### Task item
An exact reprint of the data below is required, line for line.

### Dataset records

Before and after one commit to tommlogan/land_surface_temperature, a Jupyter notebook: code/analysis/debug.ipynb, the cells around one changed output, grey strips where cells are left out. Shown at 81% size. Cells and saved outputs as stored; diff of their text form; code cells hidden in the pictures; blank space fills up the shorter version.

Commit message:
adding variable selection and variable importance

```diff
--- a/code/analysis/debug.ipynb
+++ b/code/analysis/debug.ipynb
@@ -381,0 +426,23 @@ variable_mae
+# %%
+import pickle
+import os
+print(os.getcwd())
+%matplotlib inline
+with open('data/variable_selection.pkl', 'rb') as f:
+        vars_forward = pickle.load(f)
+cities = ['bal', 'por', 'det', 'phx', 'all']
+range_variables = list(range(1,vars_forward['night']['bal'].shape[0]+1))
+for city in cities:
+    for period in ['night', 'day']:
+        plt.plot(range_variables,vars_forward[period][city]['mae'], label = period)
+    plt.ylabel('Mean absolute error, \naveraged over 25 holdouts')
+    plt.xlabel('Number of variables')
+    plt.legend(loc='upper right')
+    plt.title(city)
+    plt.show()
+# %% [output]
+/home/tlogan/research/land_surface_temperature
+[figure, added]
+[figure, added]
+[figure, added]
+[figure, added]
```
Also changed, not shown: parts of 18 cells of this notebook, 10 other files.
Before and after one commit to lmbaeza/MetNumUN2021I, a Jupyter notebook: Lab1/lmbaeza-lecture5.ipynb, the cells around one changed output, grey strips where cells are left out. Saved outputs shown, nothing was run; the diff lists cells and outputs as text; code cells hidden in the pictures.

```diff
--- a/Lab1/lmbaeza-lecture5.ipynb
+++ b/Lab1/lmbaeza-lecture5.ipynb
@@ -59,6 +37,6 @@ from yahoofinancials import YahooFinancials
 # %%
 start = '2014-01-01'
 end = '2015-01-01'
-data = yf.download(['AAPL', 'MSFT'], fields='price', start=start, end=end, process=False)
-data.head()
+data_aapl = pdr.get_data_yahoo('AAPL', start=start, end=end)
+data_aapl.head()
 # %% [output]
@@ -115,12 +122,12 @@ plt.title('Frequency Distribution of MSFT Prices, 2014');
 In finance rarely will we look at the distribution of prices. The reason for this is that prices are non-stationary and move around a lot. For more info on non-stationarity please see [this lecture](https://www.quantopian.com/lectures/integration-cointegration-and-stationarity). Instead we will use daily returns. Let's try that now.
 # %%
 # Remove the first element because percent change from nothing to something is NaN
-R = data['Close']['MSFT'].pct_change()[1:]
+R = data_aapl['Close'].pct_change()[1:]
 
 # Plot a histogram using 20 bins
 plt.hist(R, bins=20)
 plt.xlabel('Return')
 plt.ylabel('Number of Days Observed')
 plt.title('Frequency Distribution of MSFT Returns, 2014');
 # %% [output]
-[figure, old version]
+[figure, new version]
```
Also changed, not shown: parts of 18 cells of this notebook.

### Output of the task
Before and after one commit to tommlogan/land_surface_temperature, a Jupyter notebook: code/analysis/debug.ipynb, the cells around one changed output, grey strips where cells are left out. Shown at 81% size. Cells and saved outputs as stored; diff of their text form; code cells hidden in the pictures; blank space fills up the shorter version.

Commit message:
adding variable selection and variable importance

```diff
--- a/code/analysis/debug.ipynb
+++ b/code/analysis/debug.ipynb
@@ -381,0 +426,23 @@ variable_mae
+# %%
+import pickle
+import os
+print(os.getcwd())
+%matplotlib inline
+with open('data/variable_selection.pkl', 'rb') as f:
+        vars_forward = pickle.load(f)
+cities = ['bal', 'por', 'det', 'phx', 'all']
+range_variables = list(range(1,vars_forward['night']['bal'].shape[0]+1))
+for city in cities:
+    for period in ['night', 'day']:
+        plt.plot(range_variables,vars_forward[period][city]['mae'], label = period)
+    plt.ylabel('Mean absolute error, \naveraged over 25 holdouts')
+    plt.xlabel('Number of variables')
+    plt.legend(loc='upper right')
+    plt.title(city)
+    plt.show()
+# %% [output]
+/home/tlogan/research/land_surface_temperature
+[figure, added]
+[figure, added]
+[figure, added]
+[figure, added]
```
Also changed, not shown: parts of 18 cells of this notebook, 10 other files.
Before and after one commit to lmbaeza/MetNumUN2021I, a Jupyter notebook: Lab1/lmbaeza-lecture5.ipynb, the cells around one changed output, grey strips where cells are left out. Saved outputs shown, nothing was run; the diff lists cells and outputs as text; code cells hidden in the pictures.

```diff
--- a/Lab1/lmbaeza-lecture5.ipynb
+++ b/Lab1/lmbaeza-lecture5.ipynb
@@ -59,6 +37,6 @@ from yahoofinancials import YahooFinancials
 # %%
 start = '2014-01-01'
 end = '2015-01-01'
-data = yf.download(['AAPL', 'MSFT'], fields='price', start=start, end=end, process=False)
-data.head()
+data_aapl = pdr.get_data_yahoo('AAPL', start=start, end=end)
+data_aapl.head()
 # %% [output]
@@ -115,12 +122,12 @@ plt.title('Frequency Distribution of MSFT Prices, 2014');
 In finance rarely will we look at the distribution of prices. The reason for this is that prices are non-stationary and move around a lot. For more info on non-stationarity please see [this lecture](https://www.quantopian.com/lectures/integration-cointegration-and-stationarity). Instead we will use daily returns. Let's try that now.
 # %%
 # Remove the first element because percent change from nothing to something is NaN
-R = data['Close']['MSFT'].pct_change()[1:]
+R = data_aapl['Close'].pct_change()[1:]
 
 # Plot a histogram using 20 bins
 plt.hist(R, bins=20)
 plt.xlabel('Return')
 plt.ylabel('Number of Days Observed')
 plt.title('Frequency Distribution of MSFT Returns, 2014');
 # %% [output]
-[figure, old version]
+[figure, new version]
```
Also changed, not shown: parts of 18 cells of this notebook.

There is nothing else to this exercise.